Provision of investment services that fall under the scope of MiFID II 

Firms providing outbound ‘investment services and activities’ in the sense of the MiFID II in the EU are subject to the MiFID requirements, which comprise more than 30.000 pages of complex rules.  

Such investment services and activities are defined in Section C Annex I MiFID II and include the following: 

  • Reception and transmission of orders in relation to one or more financial instruments; 
  • Execution of orders on behalf of clients; 
  • Dealing on own account; 
  • Portfolio management; 
  • Investment advice; 
  • Underwriting of financial instruments and/or placing of financial instruments on a firm commitment basis; 
  • Placing of financial instruments without a firm commitment basis; 
  • Operation of a multilateral trading facility; 
  • Operation of an organised trading facility. 

Provision of cross-border services to per se professional clients and eligible counterparties 

Under MiFIR, a third-country firm will be able to provide cross-border services into the EU to per se professional clients and eligible counterparties established in the EU without the obligation to establish a branch, provided that: 

  • The EU deems the regulatory regime of the firm’s home jurisdiction to be positively ‘equivalent’ to the EU regime (in Switzerland, this is expected and pursued with the new Financial Services Act, FIDLEG); and 
  • The firm registers with the European Securities and Markets Authority (ESMA).

In the absence of an equivalence decision from the Commission or where such a decision is no longer in effect, Member States may allow third country firms to provide investment services to per se professional clients and eligible counterparties in their territory in line with national law. So far, such implementing acts have been rare and strictly sectoral, as is the Commission Implementing Decision (EU) 2018/2047 of 20 December 2018 on the equivalence of the legal and supervisory framework applicable to stock exchanges in Switzerland, which extended the equivalence treatment until 30 June 2019. 

Cross-border services to retail clients and elective professional clients  

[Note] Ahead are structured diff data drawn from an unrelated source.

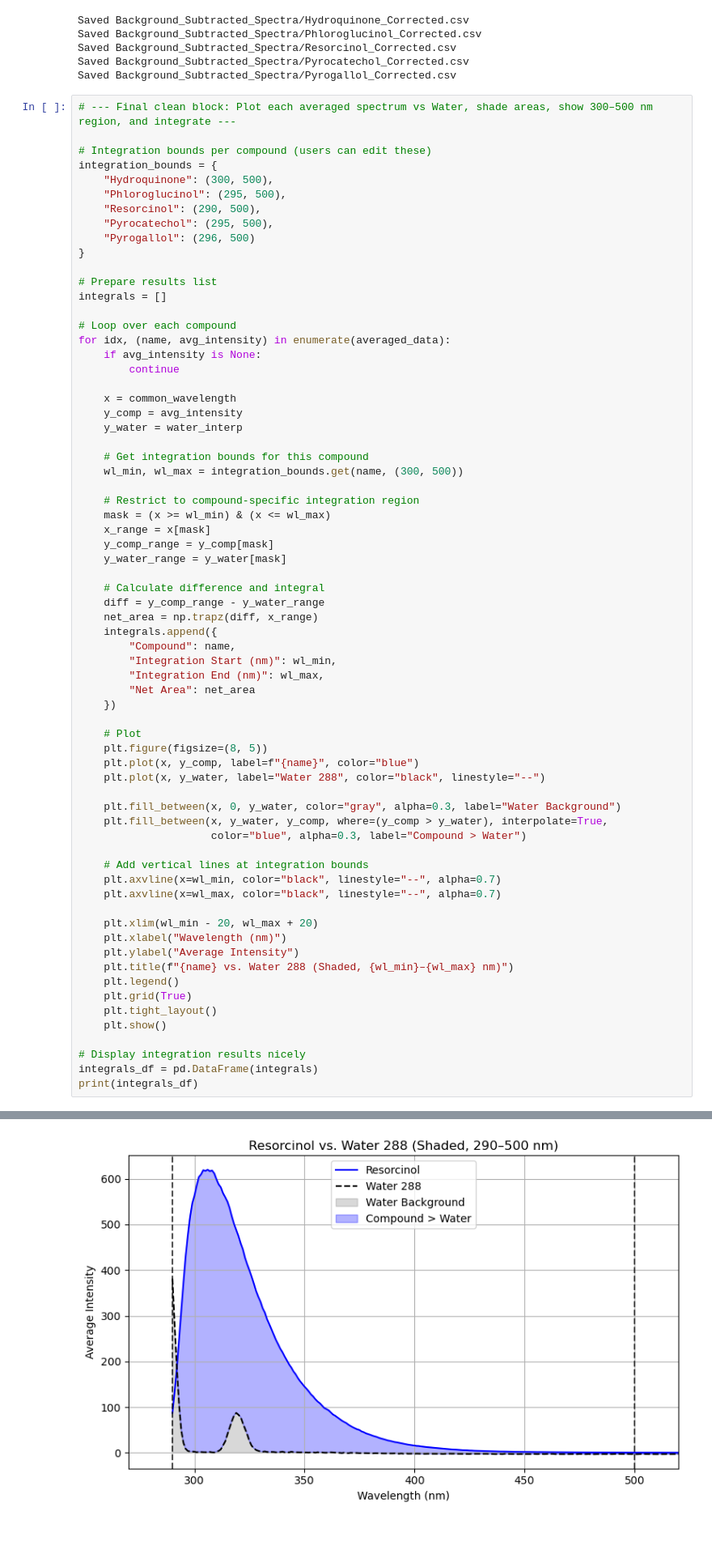
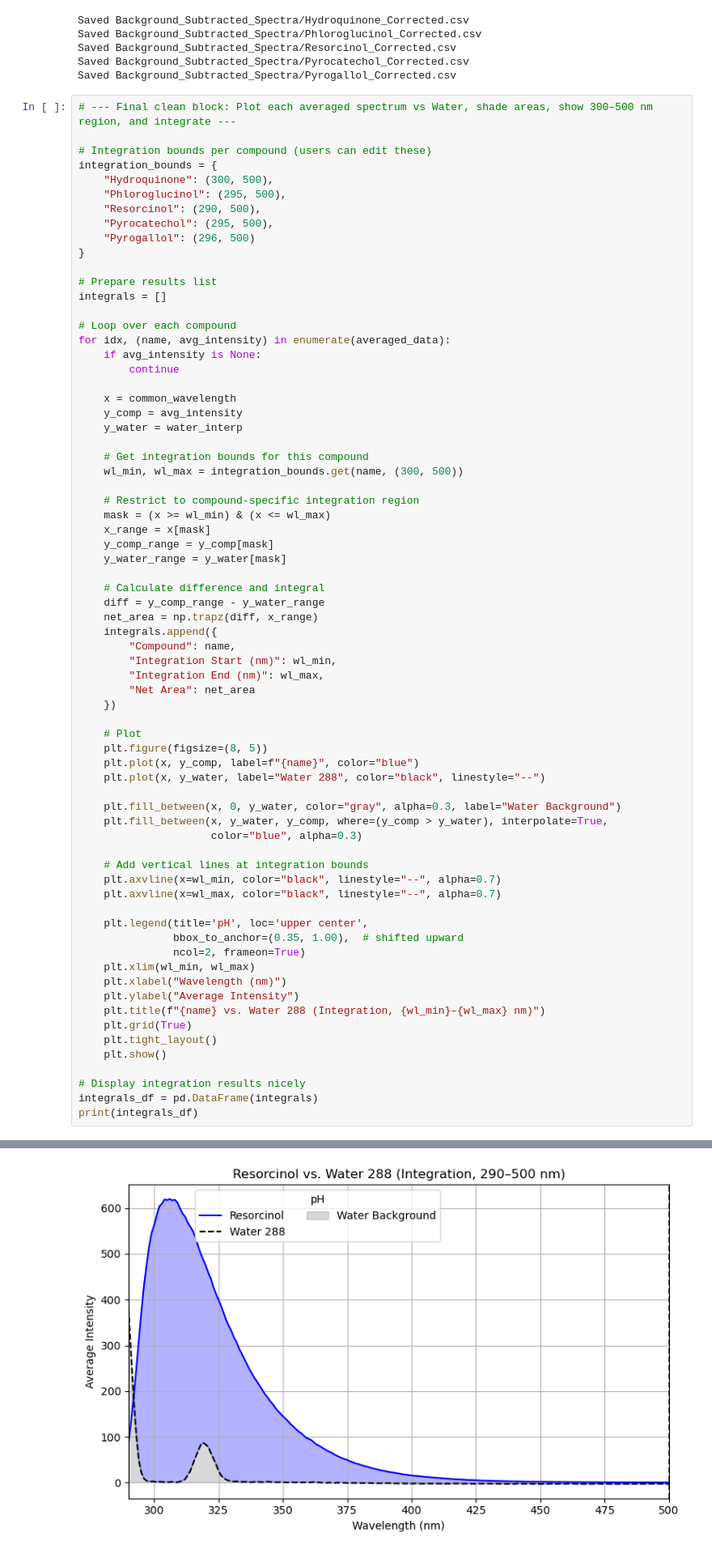
Before and after one commit to DavidShreve/PChemLab, a Jupyter notebook: Project.ipynb, the cells around one changed output, grey strips where cells are left out. Shown at 81% size. Saved outputs shown, nothing was run; the diff lists cells and outputs as text; blank space fills up the shorter version.

Commit message:
Fixed graphs

```diff
--- a/Project.ipynb
+++ b/Project.ipynb
@@ -294,17 +294,19 @@ for idx, (name, avg_intensity) in enumerate(averaged_data):
 
     plt.fill_between(x, 0, y_water, color="gray", alpha=0.3, label="Water Background")
     plt.fill_between(x, y_water, y_comp, where=(y_comp > y_water), interpolate=True,
-                     color="blue", alpha=0.3, label="Compound > Water")
+                     color="blue", alpha=0.3)
 
     # Add vertical lines at integration bounds
     plt.axvline(x=wl_min, color="black", linestyle="--", alpha=0.7)
     plt.axvline(x=wl_max, color="black", linestyle="--", alpha=0.7)
 
-    plt.xlim(wl_min - 20, wl_max + 20)
+    plt.legend(title='pH', loc='upper center',
+               bbox_to_anchor=(0.35, 1.00),  # shifted upward
+               ncol=2, frameon=True)
+    plt.xlim(wl_min, wl_max)
     plt.xlabel("Wavelength (nm)")
     plt.ylabel("Average Intensity")
-    plt.title(f"{name} vs. Water 288 (Shaded, {wl_min}–{wl_max} nm)")
-    plt.legend()
+    plt.title(f"{name} vs. Water 288 (Integration, {wl_min}–{wl_max} nm)")
     plt.grid(True)
     plt.tight_layout()
     plt.show()
@@ -318 +320 @@ print(integrals_df)
-[figure, old version]
+[figure, new version]
```
Also changed, not shown: parts of 1 cell of this notebook.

MiFID II does not contain any clauses permitting non-EU firms to provide cross-border services to retail clients or retail clients who have elected to become professional clients. As a result, where a non-EU firm wishes to provide services to such clients, it must refer to the specific Member State law (opt-in system), which may require the establishment of a branch (as is the case in e.g. France or Italy).

Provision of investment services on the basis of reverse solicitation 

According to Article 42 MiFID II, where a retail client or professional established or situated in the Union initiates at its own exclusive initiative (‘reverse solicitation’) the provision of an investment service or activity (as defined above) by a third-country firm, the third country firm is not obliged to establish an EU branch. As provided in Recital 111 MiFID II, “where a third-country firm solicits clients or potential clients in the Union or promotes or advertises investment services or activities together with ancillary services in the Union, it should not be deemed as a service provided at the own exclusive initiative of the client”. ESMA is of the view that every communication such as press releases, advertising on internet, brochures, phone calls and meetings should be considered to determine if the client has been subject to any solicitation on the firm’s investment services or activities.

Conclusion

In a nutshell, you should distinguish between the three following cases:  

  • You can accept professional and retail EU clients approaching you on their own exclusive initiative without limitations. 
  • You can actively provide services to per se professional clients and eligible counterparties established in the EU without establishing a branch if your home jurisdiction has been granted equivalence (as is the case for Swiss stock exchanges) and you register with ESMA. 
  • To target retail clients and elective professional clients, home country equivalence is not required, but you will have to refer to the law of the EU country in question and likely establish a minimum presence in its territory.